--- REQUIREMENT ---
Please write out each entry exactly as it appears.

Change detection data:
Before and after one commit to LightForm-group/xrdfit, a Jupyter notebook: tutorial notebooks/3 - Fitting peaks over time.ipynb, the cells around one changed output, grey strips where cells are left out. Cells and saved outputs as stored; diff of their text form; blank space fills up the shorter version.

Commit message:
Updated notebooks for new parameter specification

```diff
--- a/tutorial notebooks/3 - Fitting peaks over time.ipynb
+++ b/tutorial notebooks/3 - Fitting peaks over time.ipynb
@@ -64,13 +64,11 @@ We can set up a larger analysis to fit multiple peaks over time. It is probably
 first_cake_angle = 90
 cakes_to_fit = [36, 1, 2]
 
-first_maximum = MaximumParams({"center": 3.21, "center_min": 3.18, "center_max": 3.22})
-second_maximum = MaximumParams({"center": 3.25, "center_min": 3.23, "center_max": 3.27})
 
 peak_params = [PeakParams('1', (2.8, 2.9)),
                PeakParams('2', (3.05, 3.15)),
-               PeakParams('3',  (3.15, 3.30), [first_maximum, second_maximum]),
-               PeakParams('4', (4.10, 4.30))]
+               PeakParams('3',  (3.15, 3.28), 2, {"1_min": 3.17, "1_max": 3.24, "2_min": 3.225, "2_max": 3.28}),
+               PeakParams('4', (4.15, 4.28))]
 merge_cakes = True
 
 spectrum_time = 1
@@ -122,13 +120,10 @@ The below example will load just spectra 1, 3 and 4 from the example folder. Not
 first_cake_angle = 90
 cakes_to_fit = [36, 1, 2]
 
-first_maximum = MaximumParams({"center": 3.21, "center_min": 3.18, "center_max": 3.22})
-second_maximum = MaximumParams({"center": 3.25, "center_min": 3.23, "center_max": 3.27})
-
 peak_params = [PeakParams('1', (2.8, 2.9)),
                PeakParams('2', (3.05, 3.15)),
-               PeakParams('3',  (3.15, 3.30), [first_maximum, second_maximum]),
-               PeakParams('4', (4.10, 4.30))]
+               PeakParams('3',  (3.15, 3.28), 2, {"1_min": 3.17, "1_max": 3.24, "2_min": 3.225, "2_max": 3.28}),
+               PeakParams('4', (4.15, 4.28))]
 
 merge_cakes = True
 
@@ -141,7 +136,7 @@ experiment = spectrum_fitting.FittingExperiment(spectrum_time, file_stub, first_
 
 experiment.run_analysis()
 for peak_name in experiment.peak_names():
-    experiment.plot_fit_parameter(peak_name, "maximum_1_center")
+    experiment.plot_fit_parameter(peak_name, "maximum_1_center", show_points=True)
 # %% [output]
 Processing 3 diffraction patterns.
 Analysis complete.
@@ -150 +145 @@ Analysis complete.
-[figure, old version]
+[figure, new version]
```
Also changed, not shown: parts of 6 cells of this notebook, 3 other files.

--- SOLUTION FOR THIS EXERCISE ---
Before and after one commit to LightForm-group/xrdfit, a Jupyter notebook: tutorial notebooks/3 - Fitting peaks over time.ipynb, the cells around one changed output, grey strips where cells are left out. Cells and saved outputs as stored; diff of their text form; blank space fills up the shorter version.

Commit message:
Updated notebooks for new parameter specification

```diff
--- a/tutorial notebooks/3 - Fitting peaks over time.ipynb
+++ b/tutorial notebooks/3 - Fitting peaks over time.ipynb
@@ -64,13 +64,11 @@ We can set up a larger analysis to fit multiple peaks over time. It is probably
 first_cake_angle = 90
 cakes_to_fit = [36, 1, 2]
 
-first_maximum = MaximumParams({"center": 3.21, "center_min": 3.18, "center_max": 3.22})
-second_maximum = MaximumParams({"center": 3.25, "center_min": 3.23, "center_max": 3.27})
 
 peak_params = [PeakParams('1', (2.8, 2.9)),
                PeakParams('2', (3.05, 3.15)),
-               PeakParams('3',  (3.15, 3.30), [first_maximum, second_maximum]),
-               PeakParams('4', (4.10, 4.30))]
+               PeakParams('3',  (3.15, 3.28), 2, {"1_min": 3.17, "1_max": 3.24, "2_min": 3.225, "2_max": 3.28}),
+               PeakParams('4', (4.15, 4.28))]
 merge_cakes = True
 
 spectrum_time = 1
@@ -122,13 +120,10 @@ The below example will load just spectra 1, 3 and 4 from the example folder. Not
 first_cake_angle = 90
 cakes_to_fit = [36, 1, 2]
 
-first_maximum = MaximumParams({"center": 3.21, "center_min": 3.18, "center_max": 3.22})
-second_maximum = MaximumParams({"center": 3.25, "center_min": 3.23, "center_max": 3.27})
-
 peak_params = [PeakParams('1', (2.8, 2.9)),
                PeakParams('2', (3.05, 3.15)),
-               PeakParams('3',  (3.15, 3.30), [first_maximum, second_maximum]),
-               PeakParams('4', (4.10, 4.30))]
+               PeakParams('3',  (3.15, 3.28), 2, {"1_min": 3.17, "1_max": 3.24, "2_min": 3.225, "2_max": 3.28}),
+               PeakParams('4', (4.15, 4.28))]
 
 merge_cakes = True
 
@@ -141,7 +136,7 @@ experiment = spectrum_fitting.FittingExperiment(spectrum_time, file_stub, first_
 
 experiment.run_analysis()
 for peak_name in experiment.peak_names():
-    experiment.plot_fit_parameter(peak_name, "maximum_1_center")
+    experiment.plot_fit_parameter(peak_name, "maximum_1_center", show_points=True)
 # %% [output]
 Processing 3 diffraction patterns.
 Analysis complete.
@@ -150 +145 @@ Analysis complete.
-[figure, old version]
+[figure, new version]
```
Also changed, not shown: parts of 6 cells of this notebook, 3 other files.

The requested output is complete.